If you're convinced that using humor is a good idea, but you're not sure how to do it, here are a few tips:
Don't feel you have to be a stand-up comedian to use humor effectively. Anyone wanting to be perceived as the next Bill Cosby will be frustrated. Come to appreciate your own style rather than comparing yourself to professional comedians.
Be adventurous and give humor a try. Try to add one new humorous story or example every time you speak.
Learning to use humor is not difficult, and it's one investment on which you'll always get a great return. Once you have an understanding of humor, you'll feel more comfortable using it.
Get your creative juices flowing by looking all around you for sources of humor. Politics, news, television shows, current movies, sports, best-selling books, the group you are speaking to, and even the people in it are all potential sources of topical humor.
Read books on humor—anthologies, collections of jokes for speakers, and so on. See what people before you have used in various situations. Almost every industry has some sort of humorous slant, inside jokes, and vocabulary. I once addressed an insurance group as the "people who knew how to fill out a 5500 C form"—something everyone present could relate to.
The better prepared you are, the more spontaneous you can be. The best way to learn how to come up with something funny on the spur of the moment is to learn how to do this before the moment occurs.
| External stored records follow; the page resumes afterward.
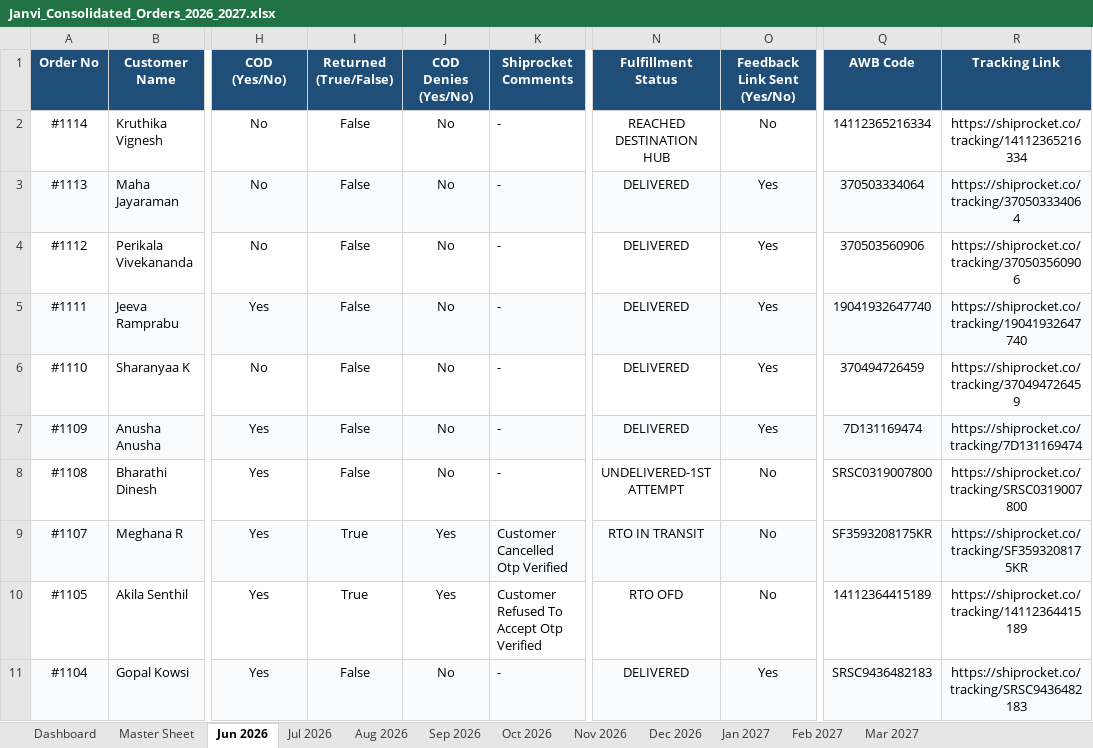
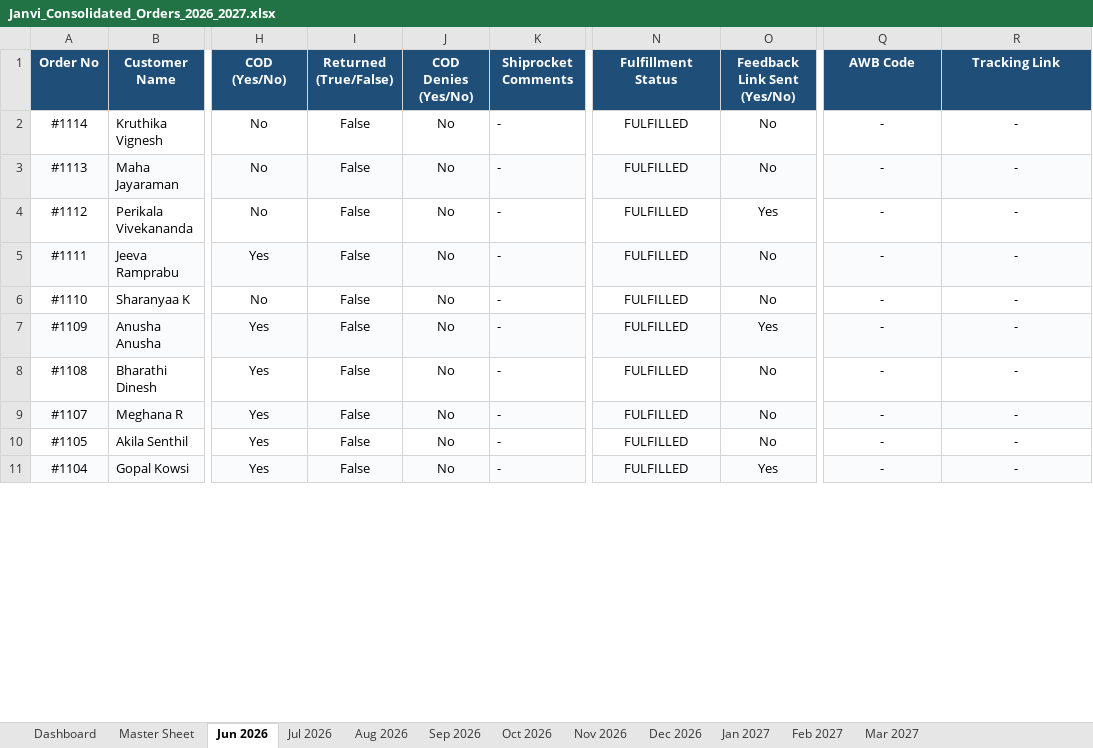
Before and after one commit to nrm-web/JANVI-AIKA-Website-Orders, an Excel workbook: Janvi_Consolidated_Orders_2026_2027.xlsx, sheet Jun 2026, drawn as a sheet; only a part is shown, gaps mark what is left out; values as stored, in another font and other column widths than the file's, no borders; the diff covers the shown part only; the diff names each change by its address in the sheet, - before the commit and + after, or states it on an @@ line.

Commit message:
Manual run: Sync latest Shopify/Shiprocket order data and push to Vercel

```diff
--- a/Janvi_Consolidated_Orders_2026_2027.xlsx (sheet Jun 2026)
+++ b/Janvi_Consolidated_Orders_2026_2027.xlsx (sheet Jun 2026)
-N2 (Fulfillment Status): REACHED DESTINATION HUB
+N2 (Fulfillment Status): FULFILLED
-Q2 (AWB Code): 14112365216334
+Q2 (AWB Code): -
-R2 (Tracking Link): https://shiprocket.co/tracking/14112365216334
+R2 (Tracking Link): -
-N3:N7 (Fulfillment Status): DELIVERED
+N3:N7 (Fulfillment Status): FULFILLED
-O3 (Feedback Link Sent (Yes/No)): Yes
+O3 (Feedback Link Sent (Yes/No)): No
-Q3 (AWB Code): 370503334064
+Q3 (AWB Code): -
-R3 (Tracking Link): https://shiprocket.co/tracking/370503334064
+R3 (Tracking Link): -
-Q4 (AWB Code): 370503560906
+Q4 (AWB Code): -
-R4 (Tracking Link): https://shiprocket.co/tracking/370503560906
+R4 (Tracking Link): -
-O5:O6 (Feedback Link Sent (Yes/No)): Yes
+O5:O6 (Feedback Link Sent (Yes/No)): No
-Q5 (AWB Code): 19041932647740
+Q5 (AWB Code): -
-R5 (Tracking Link): https://shiprocket.co/tracking/19041932647740
+R5 (Tracking Link): -
-Q6 (AWB Code): 370494726459
+Q6 (AWB Code): -
-R6 (Tracking Link): https://shiprocket.co/tracking/370494726459
+R6 (Tracking Link): -
-Q7 (AWB Code): 7D131169474
+Q7 (AWB Code): -
-R7 (Tracking Link): https://shiprocket.co/tracking/7D131169474
+R7 (Tracking Link): -
-N8 (Fulfillment Status): UNDELIVERED-1ST ATTEMPT
+N8 (Fulfillment Status): FULFILLED
-Q8 (AWB Code): SRSC0319007800
+Q8 (AWB Code): -
-R8 (Tracking Link): https://shiprocket.co/tracking/SRSC0319007800
+R8 (Tracking Link): -
-I9:I10 (Returned (True/False)): True
+I9:I10 (Returned (True/False)): False
-J9:J10 (COD Denies (Yes/No)): Yes
+J9:J10 (COD Denies (Yes/No)): No
-K9 (Shiprocket Comments): Customer Cancelled Otp Verified
+K9 (Shiprocket Comments): -
-N9 (Fulfillment Status): RTO IN TRANSIT
+N9 (Fulfillment Status): FULFILLED
-Q9 (AWB Code): SF3593208175KR
+Q9 (AWB Code): -
-R9 (Tracking Link): https://shiprocket.co/tracking/SF3593208175KR
+R9 (Tracking Link): -
-K10 (Shiprocket Comments): Customer Refused To Accept Otp Verified
+K10 (Shiprocket Comments): -
-N10 (Fulfillment Status): RTO OFD
+N10 (Fulfillment Status): FULFILLED
-Q10 (AWB Code): 14112364415189
+Q10 (AWB Code): -
-R10 (Tracking Link): https://shiprocket.co/tracking/14112364415189
+R10 (Tracking Link): -
-N11 (Fulfillment Status): DELIVERED
+N11 (Fulfillment Status): FULFILLED
-Q11 (AWB Code): SRSC9436482183
+Q11 (AWB Code): -
-R11 (Tracking Link): https://shiprocket.co/tracking/SRSC9436482183
+R11 (Tracking Link): -
```
Also changed, not shown: 88 edited cells elsewhere in this sheet, sheet Master Sheet, sheet Jul 2026, sheet Dashboard, 4 other files.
If you have a strong comic sense, that's great. But realize that if you can tell a simple story—and I've never met anyone who couldn't—you will get warm chuckles of empathy and recognition, which are just as encouraging for the speaker as laughter.